The Great Oilean Uí Mhaothagáin Mystery.



In our Lough Allua, which lies between Inchigeelagh and Ballingeary, we have the only Crannóg, or man made island, in County Cork.  These defensive features were usually built by chieftains as an additional defence close to their ring fort.  Sure enough there is a ring fort close to the Crannóg and in the townland of Tirnaspideoga.


On the maps our Crannóg is called Oilean Uí Mhaothagáin or Inismheaghain.  The island of O’Mehigan.  Who then was this O’Mehigan?  There are other theories about this name but the simplest answer would be that a chieftain named O’Mehigan lived in Tirnaspideoga ring fort, and built the Crannóg, probably some time between 500 and 1000 AD.


We only have a few clues to go by.  There definitely was a clan with this name, and todays 021 telephone book shows us that we still have 36 families of that name (Mehigan or Mehegan) in Co. Cork.  It was probably a small clan.


A further clue is a ruined tower house lying high above Crookhaven harbour and called Castle Mehigan.


In the period between 500 and 1000 AD this area formed part of the territory of the chieftain O’Donoghue, whose land stretched from Bantry almost to Macroom.  It was mainly located in Carbery and his principle residence was at Kinneigh.  This family were related to the O’Mahoneys, who occupied a huge territory westwards from Carbery to Cork City.  The O’Mehigans are believed to have been followers of the O’Donoghues and became their hereditary bards.  It is quite possible that they were the occupants of Tirnaspideoga at this time, whilst it will be remembered the O’Learys were still in Rosscarbery.

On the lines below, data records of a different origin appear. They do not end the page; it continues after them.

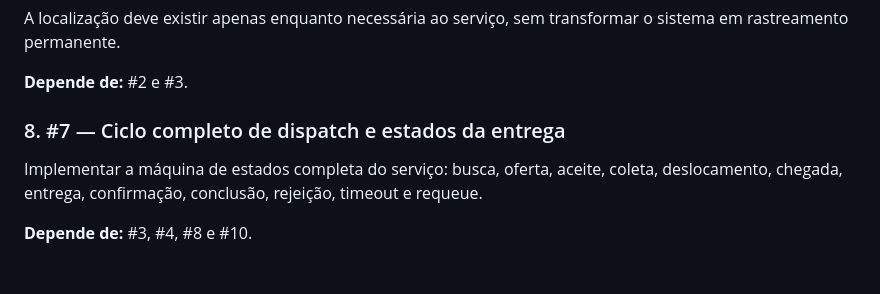
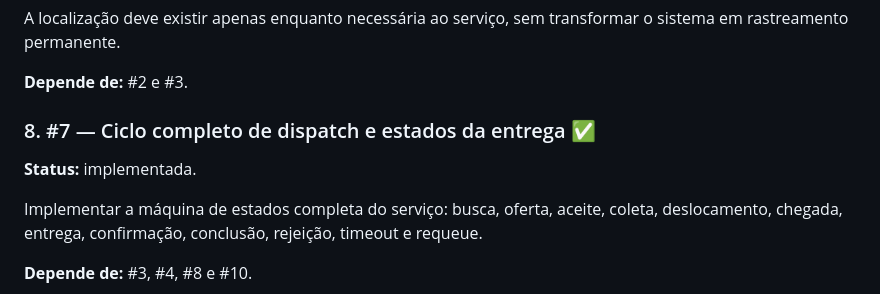
Before and after one commit to suissa/motoboys.delivery, a Markdown page: docs/implementation/PLAN.md, the part around the change. Drawn GitHub-style; blank space fills up the shorter version.

Commit message:
docs: mark dispatch lifecycle issue as implemented

```diff
--- a/docs/implementation/PLAN.md
+++ b/docs/implementation/PLAN.md
@@ -76,7 +76,9 @@ A localização deve existir apenas enquanto necessária ao serviço, sem transf
 
 **Depende de:** #2 e #3.
 
-### 8. #7 — Ciclo completo de dispatch e estados da entrega
+### 8. #7 — Ciclo completo de dispatch e estados da entrega ✅
+
+**Status:** implementada.
 
 Implementar a máquina de estados completa do serviço: busca, oferta, aceite, coleta, deslocamento, chegada, entrega, confirmação, conclusão, rejeição, timeout e requeue.
 
```
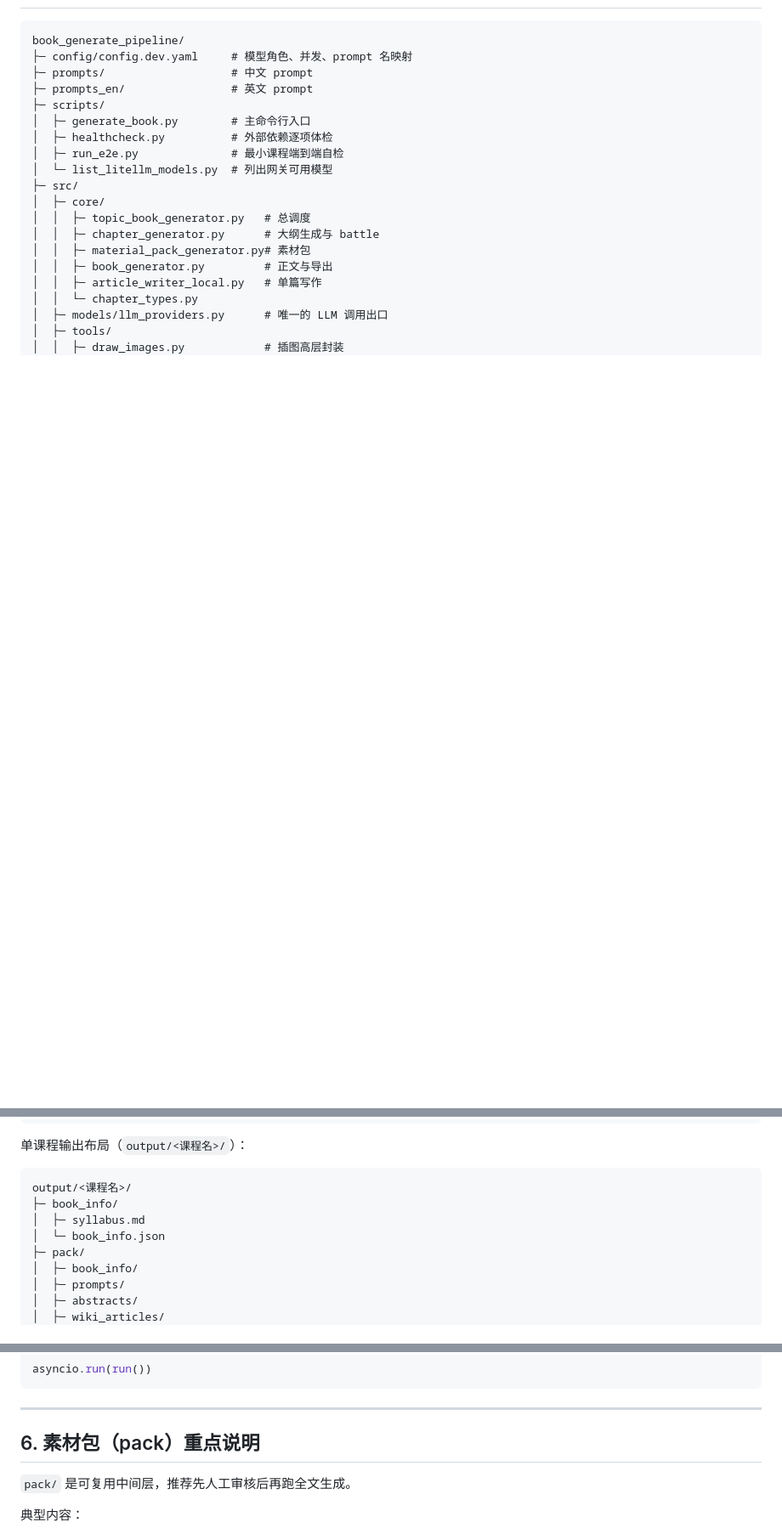
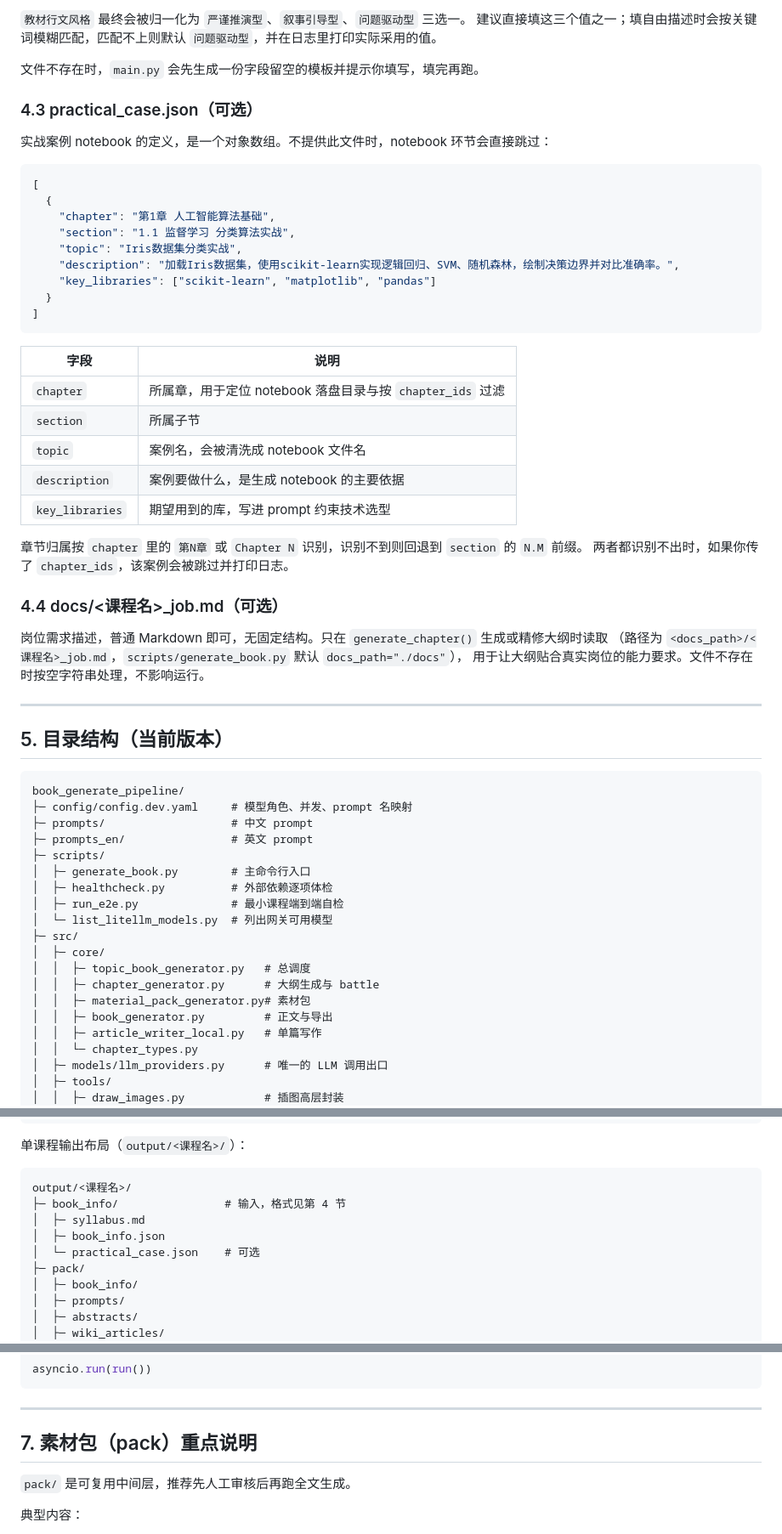
Before and after one commit to SiliconEinstein/BookGenerator, a Markdown page: book_generate_pipeline/README.md, 3 parts joined by grey strips. Shown at 85% size. GitHub-like rendering; blank space fills up the shorter version.

Commit message:
README 补充输入文件格式说明与示例
大纲、课程元信息、实战案例的格式此前只散落在代码里，写错会被静默跳过而难以排查，
现按真实解析逻辑给出可直接复制的样例与踩坑点。

Co-authored-by: Cursor <cursoragent@cursor.com>

````diff
--- a/book_generate_pipeline/README.md
+++ b/book_generate_pipeline/README.md
@@ -97,3 +170,44 @@ python scripts/healthcheck.py
+`教材行文风格` 最终会被归一化为 `严谨推演型`、`叙事引导型`、`问题驱动型` 三选一。
+建议直接填这三个值之一；填自由描述时会按关键词模糊匹配，匹配不上则默认 `问题驱动型`，并在日志里打印实际采用的值。
+
+文件不存在时，`main.py` 会先生成一份字段留空的模板并提示你填写，填完再跑。
+
+### 4.3 practical_case.json（可选）
+
+实战案例 notebook 的定义，是一个对象数组。不提供此文件时，notebook 环节会直接跳过：
+
+```json
+[
+  {
+    "chapter": "第1章 人工智能算法基础",
+    "section": "1.1 监督学习 分类算法实战",
+    "topic": "Iris数据集分类实战",
+    "description": "加载Iris数据集，使用scikit-learn实现逻辑回归、SVM、随机森林，绘制决策边界并对比准确率。",
+    "key_libraries": ["scikit-learn", "matplotlib", "pandas"]
+  }
+]
+```
+
+| 字段 | 说明 |
+| --- | --- |
+| `chapter` | 所属章，用于定位 notebook 落盘目录与按 `chapter_ids` 过滤 |
+| `section` | 所属子节 |
+| `topic` | 案例名，会被清洗成 notebook 文件名 |
+| `description` | 案例要做什么，是生成 notebook 的主要依据 |
+| `key_libraries` | 期望用到的库，写进 prompt 约束技术选型 |
+
+章节归属按 `chapter` 里的 `第N章` 或 `Chapter N` 识别，识别不到则回退到 `section` 的 `N.M` 前缀。
+两者都识别不出时，如果你传了 `chapter_ids`，该案例会被跳过并打印日志。
+
+### 4.4 docs/<课程名>_job.md（可选）
+
+岗位需求描述，普通 Markdown 即可，无固定结构。只在 `generate_chapter()` 生成或精修大纲时读取
+（路径为 `<docs_path>/<课程名>_job.md`，`scripts/generate_book.py` 默认 `docs_path="./docs"`），
+用于让大纲贴合真实岗位的能力要求。文件不存在时按空字符串处理，不影响运行。
+
+---
+
+## 5. 目录结构（当前版本）
 
 ```text
 book_generate_pipeline/
@@ -131,9 +245,10 @@ book_generate_pipeline/
 
 ```text
 output/<课程名>/
-├─ book_info/
+├─ book_info/                # 输入，格式见第 4 节
 │  ├─ syllabus.md
-│  └─ book_info.json
+│  ├─ book_info.json
+│  └─ practical_case.json    # 可选
 ├─ pack/
 │  ├─ book_info/
 │  ├─ prompts/
@@ -207,7 +322,7 @@ asyncio.run(run())
 
 ---
 
-## 6. 素材包（pack）重点说明
+## 7. 素材包（pack）重点说明
 
 `pack/` 是可复用中间层，推荐先人工审核后再跑全文生成。
 
````
Also changed, not shown: other parts of book_generate_pipeline/README.md (+81 -8 lines).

Relatives they might have been, but sadly the O’Donoghues and the O’Mahoneys came to blows in about 1000 AD and the O’Donoghues were defeated.  As a result, they moved away, some to Killarney (O’Donoghue mór) and some to the valley of the River Flesk  (O’Donoghue Glan).


This part is known history.  But what happened to the small clan of O’Mehigan.


We don’t know for certain, but believe that they transferred their allegiance to the conquerors of the O’Donoghues ie., the O’Mahoneys.  They then became hereditary bards to the Western branch of that family (O’Mahoney of Iveagh) and were rewarded for this with the land on which they later built Castle Mehigan.